Trees and Construction

Mary Helen Ferguson
NC Cooperative Extension Agent, Horticulture
TREES NC Board Member

Randolph County is a nice place to live, and as more people discover that and move here, construction of new residences continues. It often happens during construction that trees are damaged, either directly, as when they are run into by equipment, or indirectly. Activities such as parking equipment over the root zones of trees or piling soil or construction debris near trees will not result in immediately obvious damage but can lead to tree death several years later. Trees need air, in addition to water and nutrients, around their roots. Both soil compaction, resulting from equipment moved or parked under the tree, and soil or debris deposited over root zones (e.g., during grading) restrict the amount of air that can get to tree roots.

A first step in protecting trees in preparation for construction is to decide which trees you want to keep and which you will remove. Those that are severely diseased or insect-infested, or are in such condition that they are likely to fall, should be removed before construction begins. For help in deciding which trees pose a potential hazard, you can contact an arborist certified by the International Society of Arboriculture (ISA). Individuals can check to see if a person offering tree care services is an ISA certified arborist on the Trees Are Good web site. In addition to hazardous trees, there may be some trees that you want to remove just because they are not attractive. Trees that are not kept can be chipped and used for mulch around the trees that remain or in areas where there will be construction traffic, although this use may not be a good idea if trees are cut due to certain diseases or insect infestations.

You can try to save desired trees by strategically locating buildings, driveways, and utility trenches. A map with trees and construction plans can be drawn to identify which of the remaining trees will need to be removed. The needs of all parties involved in construction should be considered. Where grading is required, retaining walls may be useful in avoiding the need to cut soil away from or pile soil on top of the root zones of trees.

After deciding which trees to keep, plan for their protection. Recommendations are to prevent construction traffic and activities within a radius of at least 1.25 ft for every inch of trunk diameter.

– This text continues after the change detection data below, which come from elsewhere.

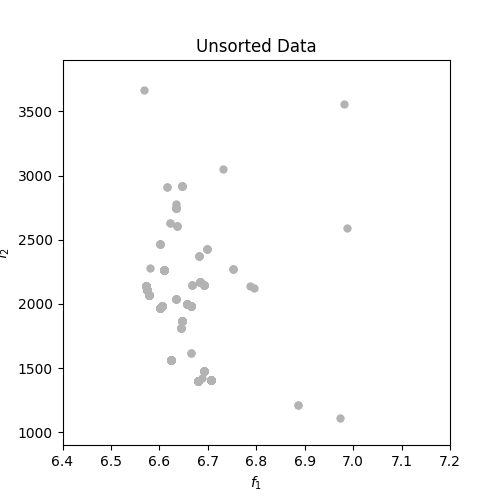
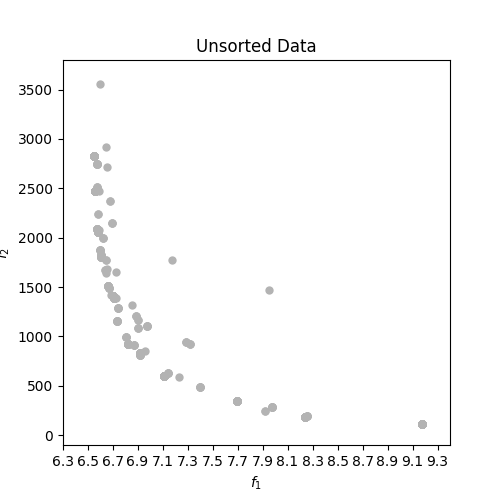
check

diff --git a/pareto_plot.py b/pareto_plot.py
@@ -61,16 +61,18 @@ pd.options.mode.chained_assignment = None  # default='warn'
 mute_log_file_path = os.path.join(ea_log_path, 'mute_log_%s_%s.csv' % (pop_size, n_generations))
 # ea_log_path + 'mute_log_%s_%s.csv' % (pop_size, n_generations)
 mute_log_df = pd.read_csv(mute_log_file_path)
-solutions_df = mute_log_df[['val_rmse', 'penalty']]
-solutions_df['penalty'] = solutions_df['penalty'] * 1e4
+
+# solutions_df = mute_log_df[['val_rmse', 'penalty']]
+# solutions_df['penalty'] = solutions_df['penalty'] * 1e4
+# print (solutions_df)
+col_a = 'fitness_1'
+col_b = 'fitness_2'
+solutions_df = mute_log_df[['fitness_1', 'fitness_2']]
 print (solutions_df)
-
-
 
 #############################à
 data = solutions_df
-col_a = 'val_rmse'
-col_b = 'penalty'
+
 
 sets = {}
 archives = {}
@@ -89,30 +91,35 @@ sets = pd.DataFrame(data=archives.archive)
 # print ("archives", archives)
 # print ("sets", sets)
 
-spacing_x = 0.1
+spacing_x = 0.2
 spacing_y = 500
 
-fig = matplotlib.figure.Figure(figsize=(5, 5))
+fig = matplotlib.figure.Figure(figsize=(8, 8))
 agg.FigureCanvasAgg(fig)
 
 ax = fig.add_subplot(1, 1, 1)
 ax.scatter(data[col_a], data[col_b], lw=0, facecolor=(0.7, 0.7, 0.7), zorder=-1)
-ax.scatter(sets[col_a], sets[col_b], facecolor=(1.0, 1.0, 0.4), zorder=1, s=50)
+ax.scatter(sets[col_a], sets[col_b], facecolor=(1.0, 1.0, 0.4), edgecolors =(0.0, 0.0, 0.0), zorder=1, s=50)
+
+x_max = round(max(data[col_a]), 1)
+y_max = roundup(max(data[col_b])+200,100)
 
 for box in archives.boxes:
     ll = [box[0] * resolution, box[1] * resolution]
 
     # make a rectangle in the Y direction
-    rect = matplotlib.patches.Rectangle((ll[0], ll[1] + resolution), 3500 - ll[0], 3500 - ll[1], lw=0,
+    # rect = matplotlib.patches.Rectangle((ll[0], ll[1] + resolution), y_max - ll[0], y_max - ll[1], lw=1,
+    #                                     facecolor=(1.0, 0.8, 0.8), edgecolor=  (0.0,0.0,0.0), zorder=-10)
+    rect = matplotlib.patches.Rectangle((ll[0], ll[1] + resolution), y_max - ll[0], y_max - ll[1], lw=1,
                                         facecolor=(1.0, 0.8, 0.8), zorder=-10)
     ax.add_patch(rect)
 
     # make a rectangle in the X direction
-    # rect = matplotlib.patches.Rectangle((ll[0] + resolution, ll[1]), 1.4 - ll[0], 1.4 - ll[1], lw=0,
+    # rect = matplotlib.patches.Rectangle((ll[0] + resolution, ll[1]), x_max - ll[0], x_max - ll[1], lw=0,
     #                                     facecolor=(1.0, 0.8, 0.8), zorder=-10)
     ax.add_patch(rect)
 if resolution < 1e-3:
-    spacing = 0.2
+    spacing = 0.1
 else:
     spacing = resolution
     while spacing < 0.2:
@@ -126,9 +133,9 @@ ax.set_yticks(np.arange(rounddown(min(data[col_b])-100,scale), roundup(max(data[
 #     ax.vlines(np.arange(0, 1.4, resolution), 0, 1.4, colors=(0.1, 0.1, 0.1, 0.1), zorder=2)
 ax.set_xlim(round(min(data[col_a]), 1)-0.2, round(max(data[col_a]), 1)+0.2)
 ax.set_ylim(rounddown(min(data[col_b])-200, 100), roundup(max(data[col_b])+200,100))
-ax.set_title("Epsilon resolution: {0:.2g}".format(resolution))
-ax.set_xlabel(r'$f_1$')
-ax.set_ylabel(r'$f_2$')
+ax.set_title("Solutions and pareto front", fontsize=15)
+ax.set_xlabel('Validation RMSE', fontsize=13)
+ax.set_ylabel('Trainable parameters', fontsize=13)
 
 fig.savefig("example")
 
@@ -148,4 +155,23 @@ ax.set_ylabel(r'$f_2$')
 
 fig.savefig("unsorted")
 
+####################
+hv_lst = []
+for gen in mute_log_df['gen'].unique():
+  hv_temp = mute_log_df.loc[mute_log_df['gen']==gen]['hypervolume'].values
+  hv_value = sum(hv_temp)/len(hv_temp)
+  hv_lst.append(hv_value)
+
+print (hv_lst)
+
+norm_hv = [x / (max(hv_lst)+1) for x in hv_lst]
+print (norm_hv)
+x_ref = range(1,n_generations+1)
+
+fig_verify = plt.figure(figsize=(8, 5))
+plt.plot(x_ref, norm_hv)
+plt.xticks(x_ref)
+plt.ylabel("Normalized hypervolume", fontsize=13)
+plt.xlabel("Generations", fontsize=13)
+fig_verify.savefig(os.path.join(ea_log_path, 'hv_plot.png'))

For example, if a tree trunk is 1 ft (12 in.) wide, protect the area within 15 ft of the trunk on all sides. A tree with a trunk that is 3 ft (36 in.) wide would need to be protected to a distance of 45 ft from the trunk! Putting up a tall and brightly colored temporary fence around the tree protection zone (TPZ) is suggested. These fences should be checked over the course of construction to make sure that they remain in place. It is important for all those involved in construction to be informed about the tree protection plans.

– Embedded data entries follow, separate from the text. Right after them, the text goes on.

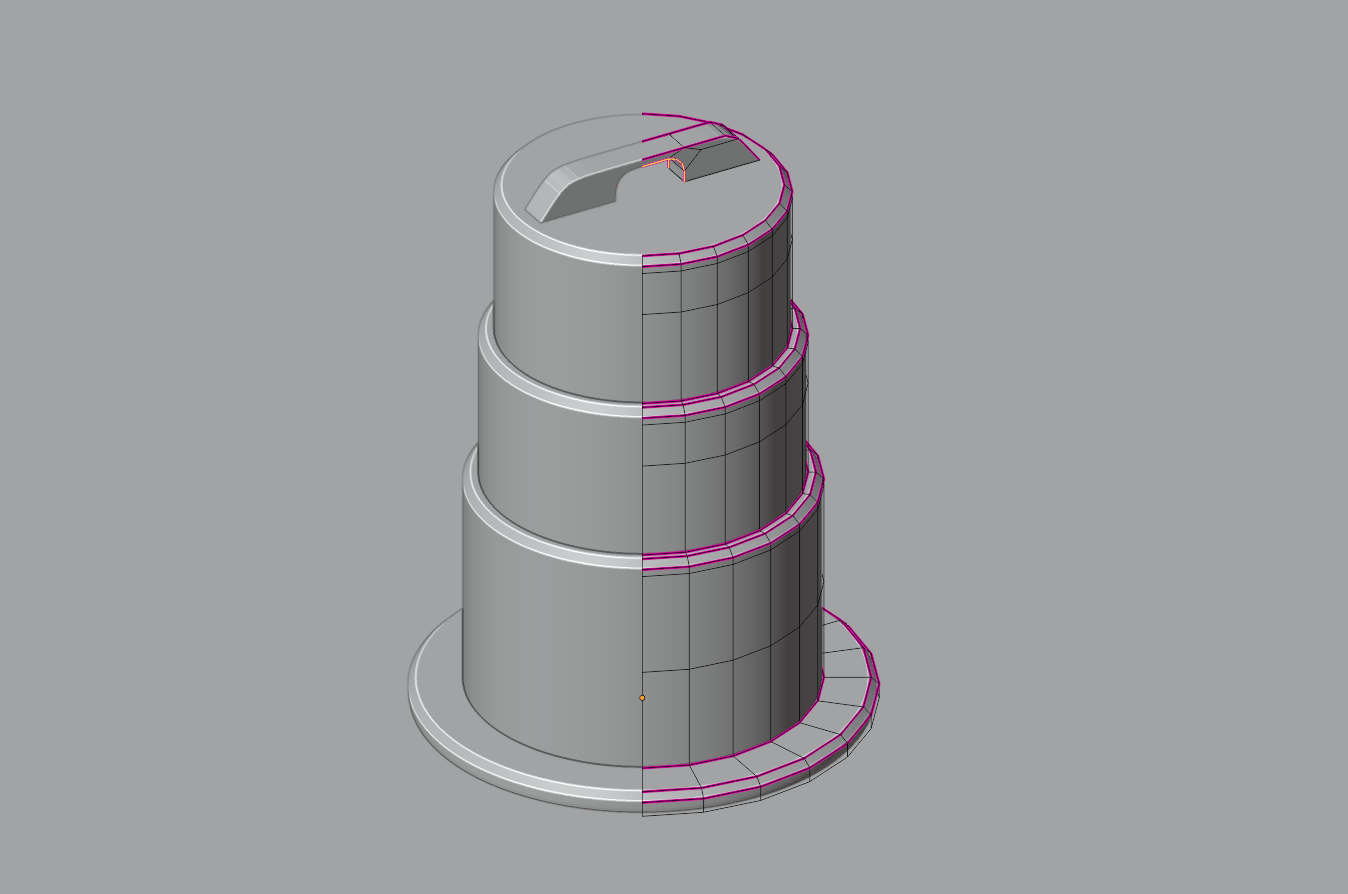
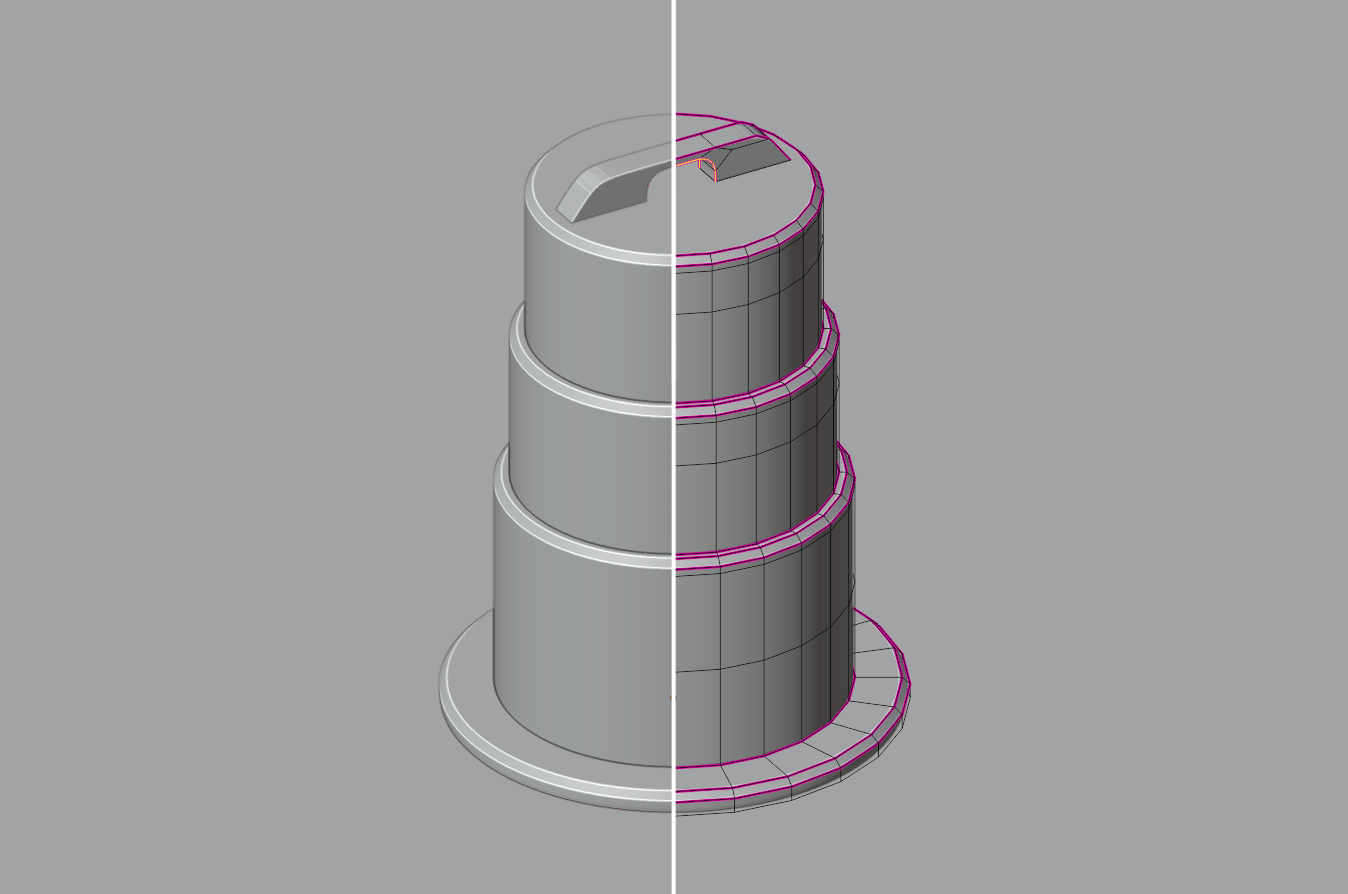
copy and pictures for all features

Changed region(s): [[0.3116, 0.1208, 0.6855, 0.9362]]

diff --git a/index.html b/index.html
@@ -224,25 +224,25 @@
                 </div>
 
                 <div class="column">
-                    <img src="https://placehold.co/600x400" alt="Production ready assets" />
+                    <img src="img/production-ready-assets.png" alt="Production ready assets" />
                     <h3>Built for real production</h3>
                     <p>Tailored to concept artists, 3D artists, and game developers.</p>
                 </div>
 
                 <div class="column">
-                    <img src="https://placehold.co/600x400" alt="Eevee and Cycles compatible" />
+                    <img src="img/eevee-and-cycles.png" alt="Eevee and Cycles compatible" />
                     <h3>Render anywhere</h3>
                     <p>Works in Eevee and Cycles</p>
                 </div>
 
                 <div class="column">
-                    <img src="https://placehold.co/600x400" alt="Procedural materials" />
+                    <img src="img/procedural-materials.png" alt="Procedural materials" />
                     <h3>Materials that scale with your scene</h3>
                     <p>Efficient procedural materials driven by object coordinates</p>
                 </div>
 
                 <div class="column">
-                    <img src="https://placehold.co/600x400" alt="Tileable assets" />
+                    <img src="img/tileable-assets.png" alt="Tileable assets" />
                     <h3>Perfect tiling every time</h3>
                     <p>Smart connections for tileable assets</p>
                 </div>
@@ -317,8 +317,7 @@
             <h2>LiteBash & <span>Early Access</span></h2>
             <p>LiteBash is always being updated. The earlier you buy it, the more value you get. Your purchase also
                 encourages our team to keep updates on schedule.</p>
-            <p>You can even support development or influence which assets appear in the next version by supporting us on
-                Patreon.
+            <p>You can even support development or influence which assets appear in the next version by supporting us on Patreon. <em>(coming soon)</em>
         </section>
 
         <section id="try-and-buy">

Those having a house or other structure built might consider including penalties for TPZ violations in contracts. Contractors and construction professionals, on the other hand, may wish to make tree protection part of their standard routine and market their use of tree-protection practices.

As a side note, some trees may suffer if larger ones around them are removed, even when their root zones are protected. Trees like dogwoods are understory trees (ones that grow in the shade of others) and may suffer when suddenly exposed to full sun conditions. Watering and the use of mulch in the TPZ may help preserve under-story trees.

For more detailed information about protecting trees during construction, you can get a copy of the publication Construction and Tree Protection from NC Cooperative Extension Service, or by calling our office (336-318-6000). This publication is intended not just for individuals but for builders, developers, and local government, as well.